One might expect Icelanders to be very eco-friendly; that would fit the image, considering all that clear water, clean air and geothermal energy.
On the contrary, I find Icelanders rather careless when it comes to environmental awareness.
I could name many aspects in which Icelanders aren't very green, but let's focus on recycling.
In Iceland, it seems, it's normal to just throw everything in the same trash can. Sorting waste is surely no common habit among Icelanders.
As I found out, it was usual until 2009 for Icelandic households to have only one single trash can for what is simply called “domestic waste”. Unbelievable.
In my hometown Stuttgart, if you don't sort your trash as required, the garbage collectors won't empty your trash cans until you do the waste separation correctly. You might even get fined.
So this is the basic Icelandic recycle system in theory:
There are two places you can go to get rid of your garbage (other than the domestic waste cans outside every house): drop-off centers and recycling centers.
The drop-off centers can be found in each residential area and have blue and green containers.
The blue container are for all kinds of paper waste while the green containers are intended for all sorts of containers made of plastic, e.g. juice bottles, shampoo bottles, shopping bags etc.
Interesting side note: the collected paper is shipped to Sweden where it is recycled.
Shipping trash abroad gives Iceland an annual amount of approximately ISK 150 to 200 million (USD 1.2 to 1.6 million, EUR 760,000 to 1 million) in foreign exchange earnings. It’s good that money doesn’t stink.
The recycling centers are for any type of waste other than the aforementioned categories. At this site waste is accepted and stored until it is shipped abroad, sorted or handled in some other way. The trash is then transferred for disposal, reuse or recovery, or is disposed of on site.
So far so good.
But is that reality proof? The devil is in the details.
I can tell you, this system is extremely unhandy and inconvenient; a dark voice inside of me wants to call it ridiculous.

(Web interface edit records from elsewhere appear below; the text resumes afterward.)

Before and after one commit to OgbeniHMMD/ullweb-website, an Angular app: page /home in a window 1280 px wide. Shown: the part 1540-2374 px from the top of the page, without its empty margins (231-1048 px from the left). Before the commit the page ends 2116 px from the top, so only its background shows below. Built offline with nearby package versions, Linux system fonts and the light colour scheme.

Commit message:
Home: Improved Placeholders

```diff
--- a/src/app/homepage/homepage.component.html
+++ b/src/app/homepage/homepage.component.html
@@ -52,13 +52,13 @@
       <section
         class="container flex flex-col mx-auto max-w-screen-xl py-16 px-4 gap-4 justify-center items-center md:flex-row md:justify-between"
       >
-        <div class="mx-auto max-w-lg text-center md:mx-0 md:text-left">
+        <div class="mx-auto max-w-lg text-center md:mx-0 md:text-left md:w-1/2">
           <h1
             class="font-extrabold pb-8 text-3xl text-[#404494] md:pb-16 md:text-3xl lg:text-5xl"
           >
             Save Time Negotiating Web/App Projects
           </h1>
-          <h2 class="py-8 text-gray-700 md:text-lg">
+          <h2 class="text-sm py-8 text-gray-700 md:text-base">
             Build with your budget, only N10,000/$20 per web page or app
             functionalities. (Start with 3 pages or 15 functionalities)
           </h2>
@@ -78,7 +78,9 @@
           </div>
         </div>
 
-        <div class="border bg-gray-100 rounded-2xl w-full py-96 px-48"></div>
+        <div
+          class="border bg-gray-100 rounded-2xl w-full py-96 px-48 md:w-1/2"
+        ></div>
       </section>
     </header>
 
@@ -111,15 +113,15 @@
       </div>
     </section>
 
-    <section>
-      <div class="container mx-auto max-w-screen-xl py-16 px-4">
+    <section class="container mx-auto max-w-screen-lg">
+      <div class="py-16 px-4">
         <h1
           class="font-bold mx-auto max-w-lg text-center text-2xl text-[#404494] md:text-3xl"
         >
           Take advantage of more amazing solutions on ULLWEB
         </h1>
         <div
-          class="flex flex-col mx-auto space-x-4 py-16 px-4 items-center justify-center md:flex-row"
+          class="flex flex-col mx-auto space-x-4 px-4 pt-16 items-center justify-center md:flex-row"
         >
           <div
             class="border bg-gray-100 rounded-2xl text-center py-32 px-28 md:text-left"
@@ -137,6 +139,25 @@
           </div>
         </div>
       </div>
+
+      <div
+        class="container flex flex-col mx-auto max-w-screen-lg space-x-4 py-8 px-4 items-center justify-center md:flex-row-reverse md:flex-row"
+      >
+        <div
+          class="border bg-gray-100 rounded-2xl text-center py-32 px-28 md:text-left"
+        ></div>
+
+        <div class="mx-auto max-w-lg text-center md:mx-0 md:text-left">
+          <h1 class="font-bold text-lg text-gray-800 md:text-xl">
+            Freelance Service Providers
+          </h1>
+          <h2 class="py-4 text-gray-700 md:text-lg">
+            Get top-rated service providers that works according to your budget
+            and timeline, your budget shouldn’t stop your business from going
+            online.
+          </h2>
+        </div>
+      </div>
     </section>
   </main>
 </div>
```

Most people just don't care about proper waste sorting; they just throw everything into one trash can because recycling the waste properly is too complicated.

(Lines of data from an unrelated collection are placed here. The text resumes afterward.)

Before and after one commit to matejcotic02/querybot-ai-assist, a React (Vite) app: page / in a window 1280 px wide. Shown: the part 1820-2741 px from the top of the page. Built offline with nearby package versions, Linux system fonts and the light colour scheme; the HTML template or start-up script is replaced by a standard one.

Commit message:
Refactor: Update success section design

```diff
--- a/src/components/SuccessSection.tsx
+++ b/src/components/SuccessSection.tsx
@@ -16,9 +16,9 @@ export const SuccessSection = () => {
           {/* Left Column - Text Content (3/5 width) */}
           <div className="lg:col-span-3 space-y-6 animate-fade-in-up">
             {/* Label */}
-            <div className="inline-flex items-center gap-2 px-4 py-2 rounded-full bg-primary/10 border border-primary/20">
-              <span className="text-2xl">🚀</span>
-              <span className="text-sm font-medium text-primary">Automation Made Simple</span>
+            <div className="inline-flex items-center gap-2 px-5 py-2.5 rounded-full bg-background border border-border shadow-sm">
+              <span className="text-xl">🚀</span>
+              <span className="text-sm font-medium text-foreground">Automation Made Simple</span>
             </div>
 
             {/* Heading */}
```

Example: The nearest recycling center from my flat in downtown Reykjavík is about a ten-minute drive away, give or take. Not very handy for people without a car. Minus point number one.

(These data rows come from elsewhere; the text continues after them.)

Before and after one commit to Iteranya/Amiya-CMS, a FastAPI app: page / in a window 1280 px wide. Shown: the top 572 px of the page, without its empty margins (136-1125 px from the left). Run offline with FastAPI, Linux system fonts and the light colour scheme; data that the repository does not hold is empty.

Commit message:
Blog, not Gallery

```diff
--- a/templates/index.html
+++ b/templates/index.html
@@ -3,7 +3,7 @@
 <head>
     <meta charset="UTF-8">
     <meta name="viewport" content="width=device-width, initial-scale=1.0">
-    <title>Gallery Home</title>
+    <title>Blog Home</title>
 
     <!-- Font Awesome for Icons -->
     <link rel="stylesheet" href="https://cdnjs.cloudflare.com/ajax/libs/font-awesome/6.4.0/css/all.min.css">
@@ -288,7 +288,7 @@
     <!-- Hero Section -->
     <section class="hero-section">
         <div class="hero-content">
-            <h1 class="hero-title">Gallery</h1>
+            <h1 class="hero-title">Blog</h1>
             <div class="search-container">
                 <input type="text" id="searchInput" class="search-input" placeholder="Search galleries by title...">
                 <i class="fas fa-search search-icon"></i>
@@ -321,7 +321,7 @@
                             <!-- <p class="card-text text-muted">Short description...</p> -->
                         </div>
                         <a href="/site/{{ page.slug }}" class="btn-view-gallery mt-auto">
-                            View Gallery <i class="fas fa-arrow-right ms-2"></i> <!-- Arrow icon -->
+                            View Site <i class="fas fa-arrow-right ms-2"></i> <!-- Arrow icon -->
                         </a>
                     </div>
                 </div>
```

When I drove to said recycling center for the first time to return a whole bunch of glass bottles I had collected over the year I was asked how many bottles I had.
I honestly thought it was a joke when I learned that I was supposed to count and sort all the bottles beforehand. Am I seriously expected to count every single bottle of the load?
And you can't even count the bottles while transferring them into the center's containers, no way. They have to be counted before you arrive. Period. It's even written on a big sign. Minus point number two.
At least you get paid a small fee for handing in bottles and aluminum cans, that's definitely a plus. Money is always a good stimulus to make people recycle. I doubt it's enough, though.
No wonder nobody recycles. It's like the local system doesn't want you to.
Germany's recycling system is a fine example for how it can work. Let me brag a little.
Every residential area in Germany has several containers for glass. You can just walk there, dispose of your bottles and go home. Quick and easy.
If you have special bottles with refundable deposits it's even easier. When you do your shopping in the supermarket of your choice, you just put your empty bottles on a conveyor band especially for that purpose and then receive a ticket stating number of bottles and amount of refund. Quick and easy.
By the way, every store is obliged to take back the wrappings of the products it sells. That makes the stores use as few wrappings as possible and reduce the production of trash. Brilliant.
Almost every German household uses special trash bags or cans (usually yellow) for any kind of plastic garbage. Those bags or cans are regularly taken by the garbage collectors.
It’s the same story with bio waste. In Germany you can use a special bio trash can which is also picked up from your doorstep, whereas in Iceland such a thing seem to be too exotic to be commonly used.
Also, Icelandic apartments and houses don't seem to be designed for recycling. There is never enough space for more than just one tiny trash can.
So, (very) long story short: The Icelandic recycling system is very, very poor and needs a reform!
People can be lazy, myself included, and if you want them to sort their waste properly you have to make it easy and not try to put as many obstacles in their way as possible.
Disposal sites have to be easily accessible and the process of unloading trash should be simple and functional. Also, people have to be legally obligated to handle their waste properly.
Well, I could go on forever. I don't mean to be condescending but this is a burning and frustrating issue for me that I've been waiting to talk about for years.
This blatant lack of ecological awareness of Icelanders is such a shame...
By the way, the impetus for this article was a recent trip to said drop-off center. A woman parked her car next to the container to recycle some paper just like me. She left the car's engine running the entire time.
What a wonderful world.
Katharina Hauptmann – email@example.com